First, what are the reasons Dartmouth scores so relatively low on this list? My hunch is that a preponderance of our good students are going into finance or consulting, as well, perhaps, as law and (clinical) medicine.
Second, should we try to remedy this shortfall of good students going for S&E doctorates? I think so. We need a better Dartmouth presence in this area both to enrich our alumni body and the nation.
Third, how do we do so? Not, I think, by spending vast new sums on science departments, graduate programs, and post docs. We somehow need to enhance the attractiveness of those departments. Reducing the sway of premed thinking and presence in some of those departments is one step. The guaranteed enrollment of premed students reduces the incentive to reach out to other students and the presence of so many competitive premeds renders the courses themselves less attractive to non-premeds. Above all, however, we need to hire and promote for teaching excellence in these areas. The S&E departments have some great professors, but teaching quality should be a consistent and high priority. Note that Reed, Carleton, Swarthmore and Oberlin have no grad students, but nevertheless score high on this list.
Addendum: A management consultant from a recent class has a comment:

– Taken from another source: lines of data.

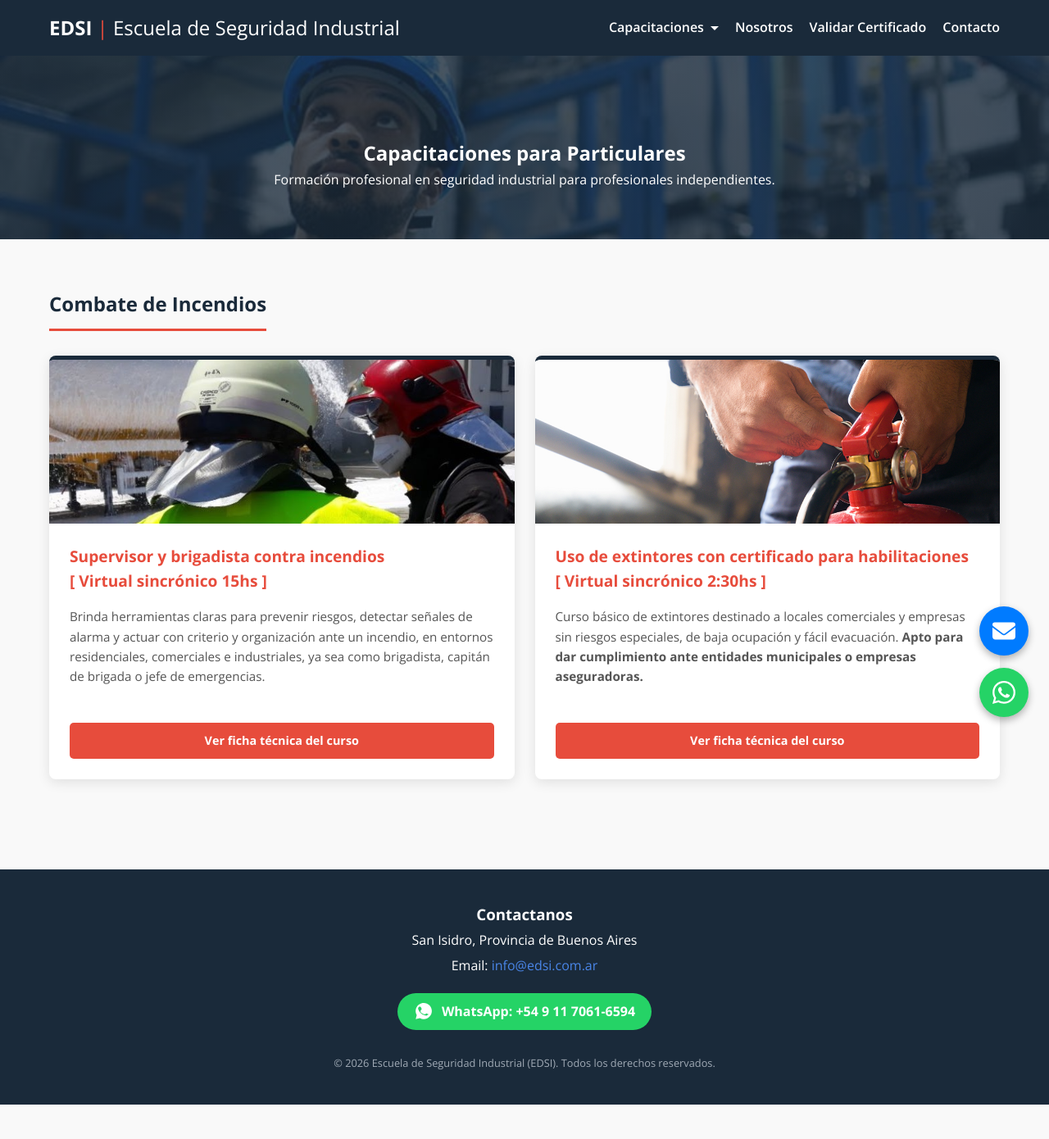
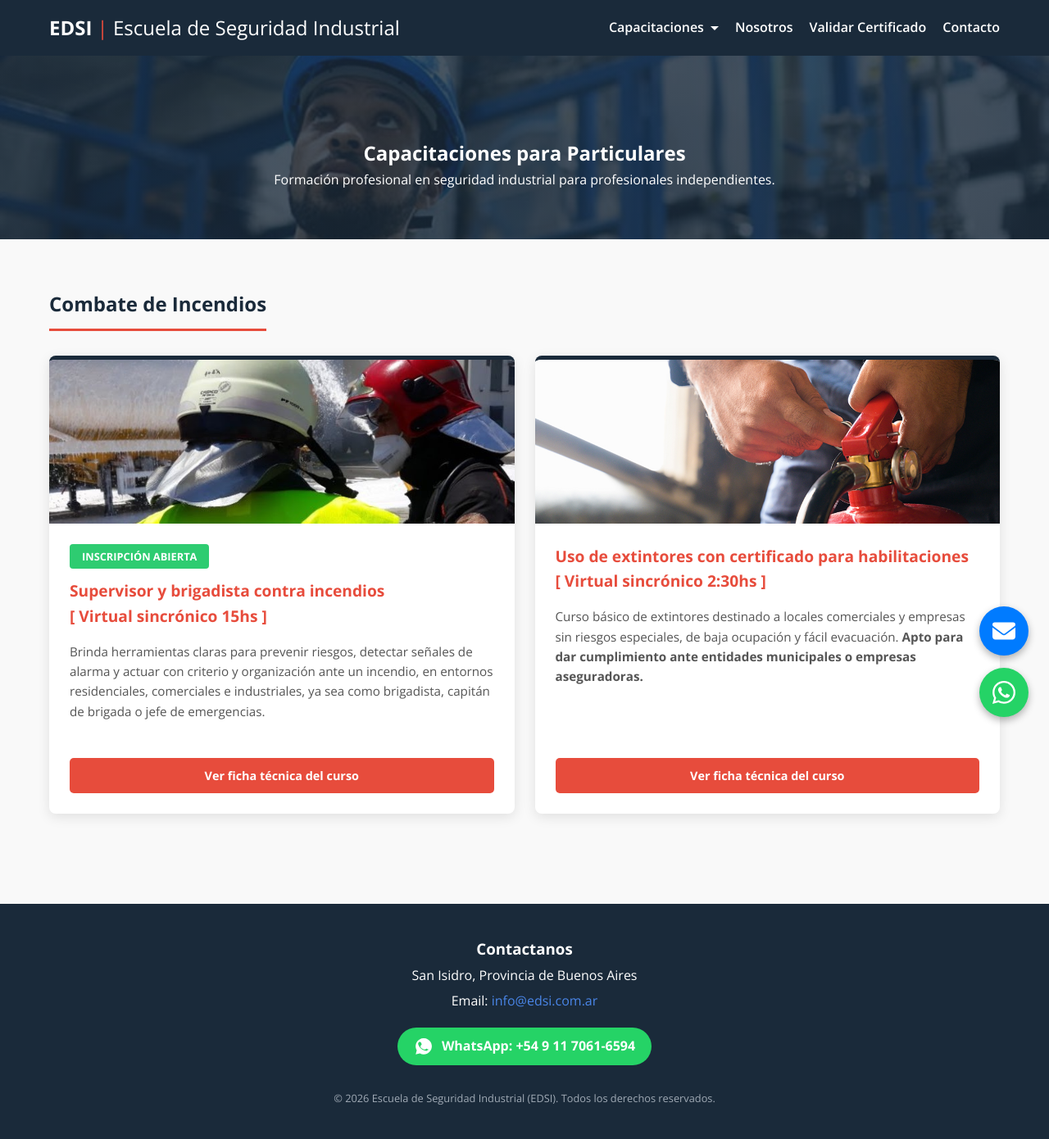
Before and after one commit to martov1/EDSI-nuevo-sitio, a Jekyll site: the page built from capacitacion-particulares.html, in a window 1280 px wide. Shown: the whole page at 82% size. Built offline with Jekyll 4.4.1, drawn with Linux system fonts in a browser that asks for light colours; before the commit the page ends 1348 px from its top, so only the background shows below that.

Commit message:
pill de inscripciones abiertas en la pagina de cursos particulares

```diff
--- a/capacitacion-particulares.html
+++ b/capacitacion-particulares.html
@@ -21,6 +21,7 @@ redirect_from:
             <div class="curso-card">
                 <img src="/assets/brigadista-contra-incendios.jpg" alt="Introducción a la prevención de incendios">
                 <div>
+                    <span class="inscription-status">Inscripción abierta</span>
                     <h3>Supervisor y brigadista contra incendios
  </br>[ Virtual sincrónico 15hs ]</h3>
                     <p>Brinda herramientas claras para prevenir riesgos, detectar señales de alarma y actuar con criterio y organización ante un incendio, en entornos residenciales, comerciales e industriales, ya sea como brigadista, capitán de brigada o jefe de emergencias.</p>
--- a/style.scss
+++ b/style.scss
@@ -310,6 +310,18 @@ a {
   display: flex;
   flex-direction: column;
 }
+.inscription-status {
+  align-self: flex-start;
+  display: inline-block;
+  margin-bottom: 12px;
+  padding: 5px 15px;
+  border-radius: 4px;
+  background: #2ecc71;
+  color: #fff;
+  font-size: 0.8rem;
+  font-weight: bold;
+  text-transform: uppercase;
+}
 .curso-card h3 {
   color: #e74c3c;
   font-size: 1.2rem;
```
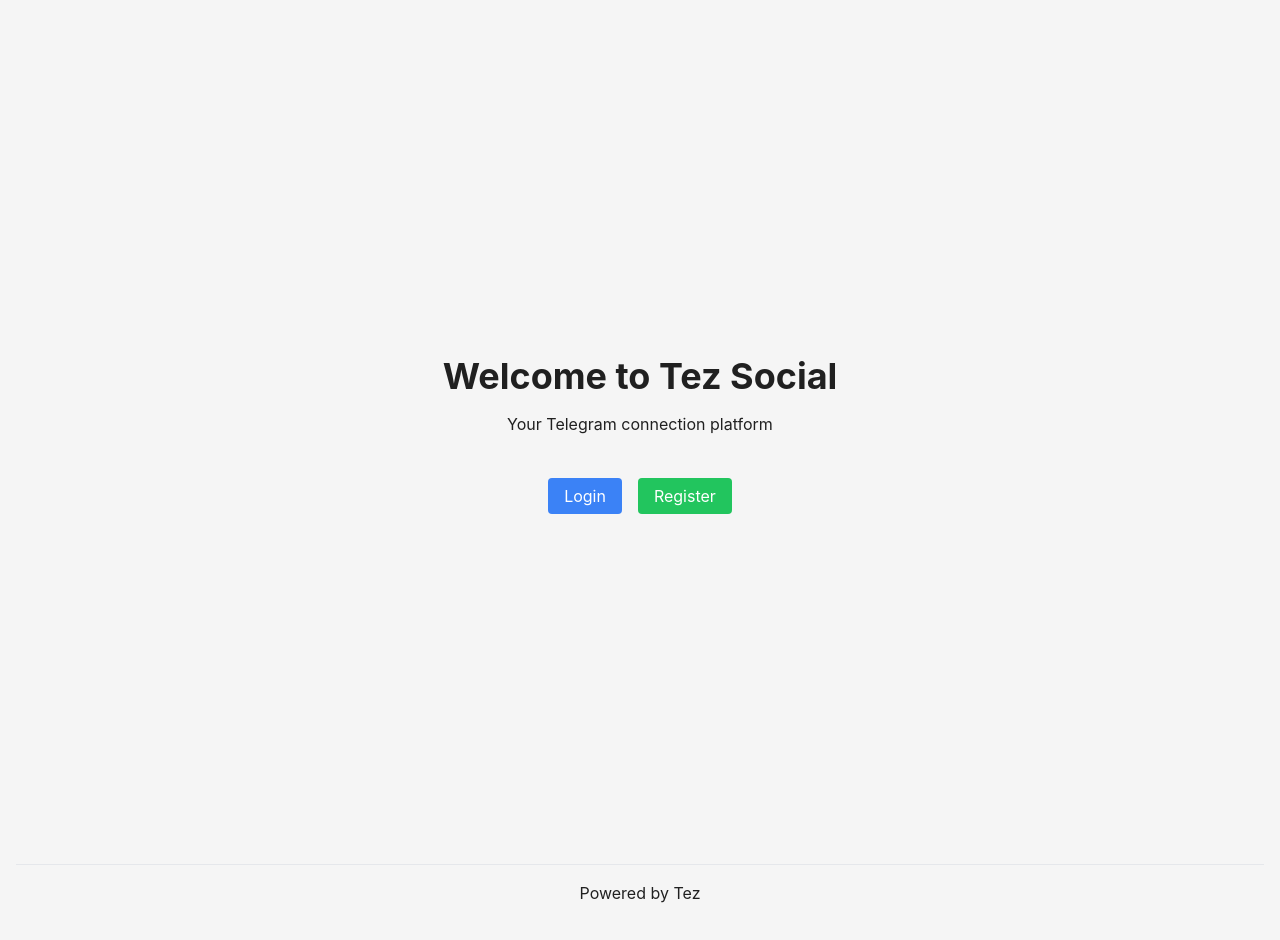
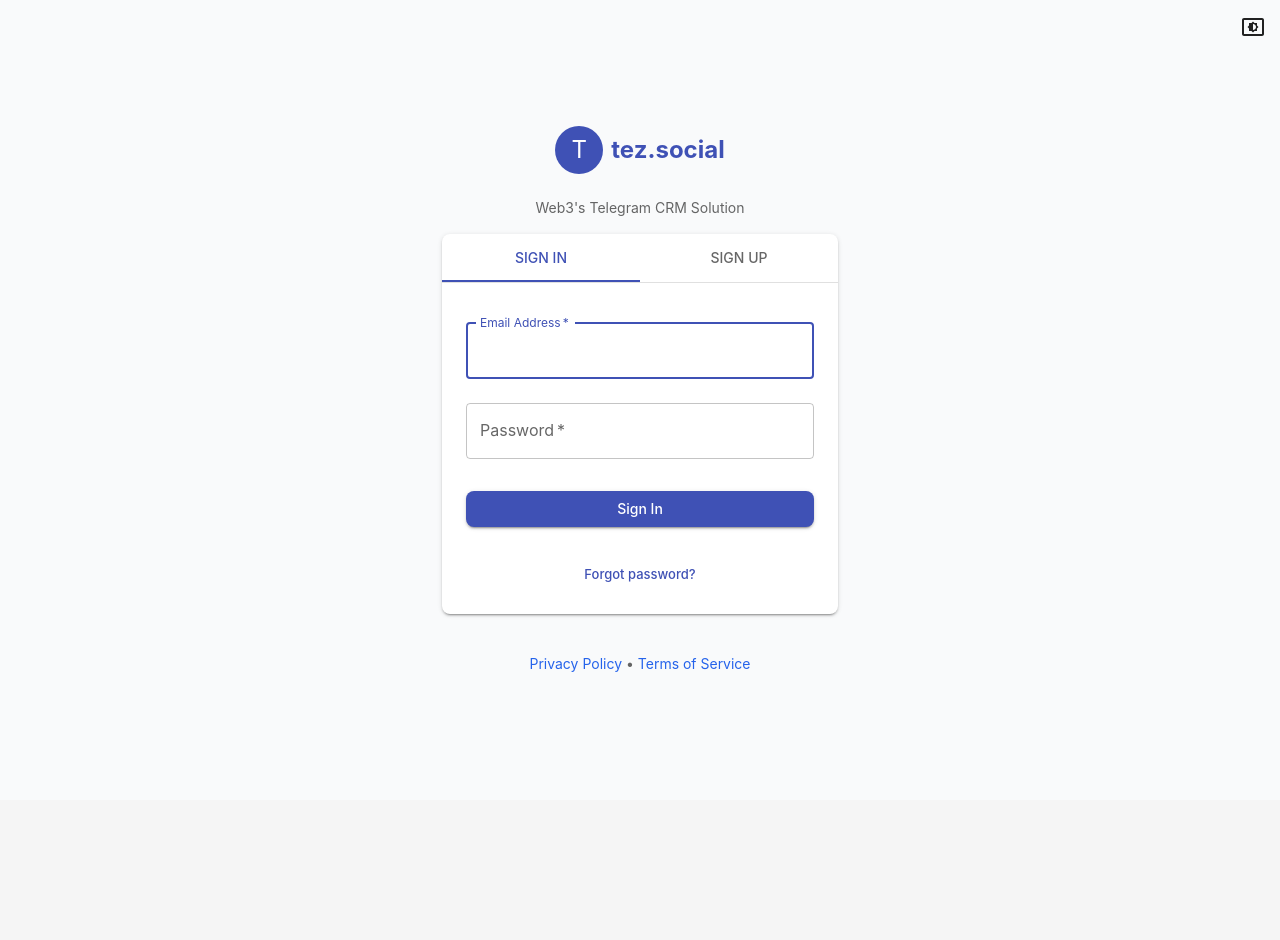
Before and after one commit to sreenjoy/tez-social, a Next.js app in the folder frontend/: page / in a window 1280 px wide. Shown: the top 940 px of the page. After the commit the page ends 800 px from the top, so only its background shows below. Built offline with nearby package versions, Linux system fonts and the light colour scheme; no server answers.

Commit message:
Update landing page and auth pages to use new tabbed UI

```diff
--- a/frontend/pages/auth/register.tsx
+++ b/frontend/pages/auth/register.tsx
@@ -2,12 +2,10 @@
 import AuthLayout from '../../components/AuthLayout';
 import RegisterForm from '../../components/RegisterForm';
 
-const RegisterPage = () => {
+export default function RegisterPage() {
   return (
     <AuthLayout initialTab="signup">
       <RegisterForm />
     </AuthLayout>
   );
-};
-
-export default RegisterPage;
+}
--- a/frontend/pages/index.tsx
+++ b/frontend/pages/index.tsx
@@ -1,41 +1,12 @@
 import React from 'react';
 import Head from 'next/head';
+import AuthLayout from '../components/AuthLayout';
+import LoginForm from '../components/LoginForm';
 
 export default function Home() {
   return (
-    <div className="container mx-auto px-4 py-8">
-      <Head>
-        <title>Tez Social</title>
-        <meta name="description" content="Tez Social Platform" />
-        <link rel="icon" href="/favicon.ico" />
-      </Head>
-
-      <main className="flex flex-col items-center justify-center min-h-screen py-2">
-        <h1 className="text-4xl font-bold mb-4">
-          Welcome to Tez Social
-        </h1>
-        <p className="mb-4">
-          Your Telegram connection platform
-        </p>
-        <div className="mt-8">
-          <a
-            href="/auth/login"
-            className="px-4 py-2 bg-blue-500 text-white rounded hover:bg-blue-600 mr-4"
-          >
-            Login
-          </a>
-          <a
-            href="/auth/register"
-            className="px-4 py-2 bg-green-500 text-white rounded hover:bg-green-600"
-          >
-            Register
-          </a>
-        </div>
-      </main>
-
-      <footer className="flex justify-center items-center border-t border-gray-200 py-4 mt-8">
-        <p>Powered by Tez</p>
-      </footer>
-    </div>
+    <AuthLayout initialTab="signin">
+      <LoginForm />
+    </AuthLayout>
   );
 }
```
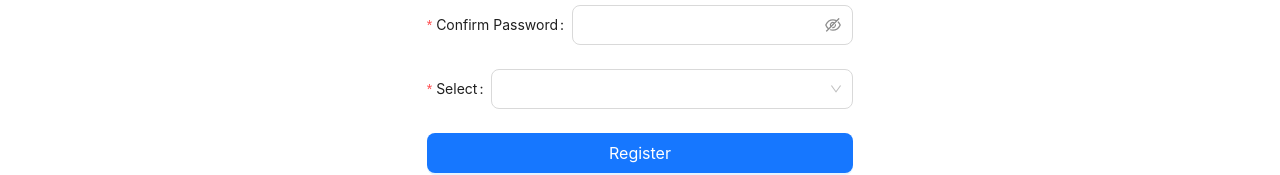
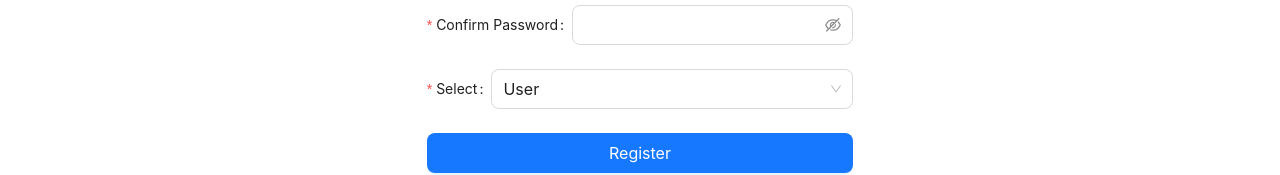
Before and after one commit to VkoHov/real-eseate-listing-web-application, a React (Create React App) app: page /login in a window 1280 px wide. Both pictures are taken after a click on the link "Sign up now!". Shown: the part 475-650 px from the top of the page. Built offline with nearby package versions, Linux system fonts and the light colour scheme.

Commit message:
Finalize the SignUp page

```diff
--- a/src/pages/SignUp/SignUp.tsx
+++ b/src/pages/SignUp/SignUp.tsx
@@ -118,7 +118,11 @@ const SignUp = () => {
             name='userType'
             rules={[{ required: true, message: 'Please select a user type!' }]}
           >
-            <Select onChange={handleRoleChange} value={role}>
+            <Select
+              onChange={handleRoleChange}
+              value={role}
+              defaultValue={role}
+            >
               <Option value='user'>User</Option>
               <Option value='agent'>Agent</Option>
             </Select>
```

Given the strength of post-collegiate job opportunities available at the Ivy League schools, it is hardly surprising that fewer graduates pursue PhD degrees. Most sophisticated students realize that the market for STEM PhD students is highly saturated, with few professorial positions available. Many of my colleagues in management consulting were PhDs from highly prestigious universities (MIT, Cornell, Harvard) who decided the academic rat race wasn't worth it given reduced funding from the NIH, comparably low salaries, and extremely low probability of achieving tenure. These are the same sorts of trends that are pushing medical students into specialties over primary care. Until compensation is addressed, encouraging students to pursue economically unsound career choices (even if they have a passion for the field) will likely be futile. This is especially true when tuition is 60K/year.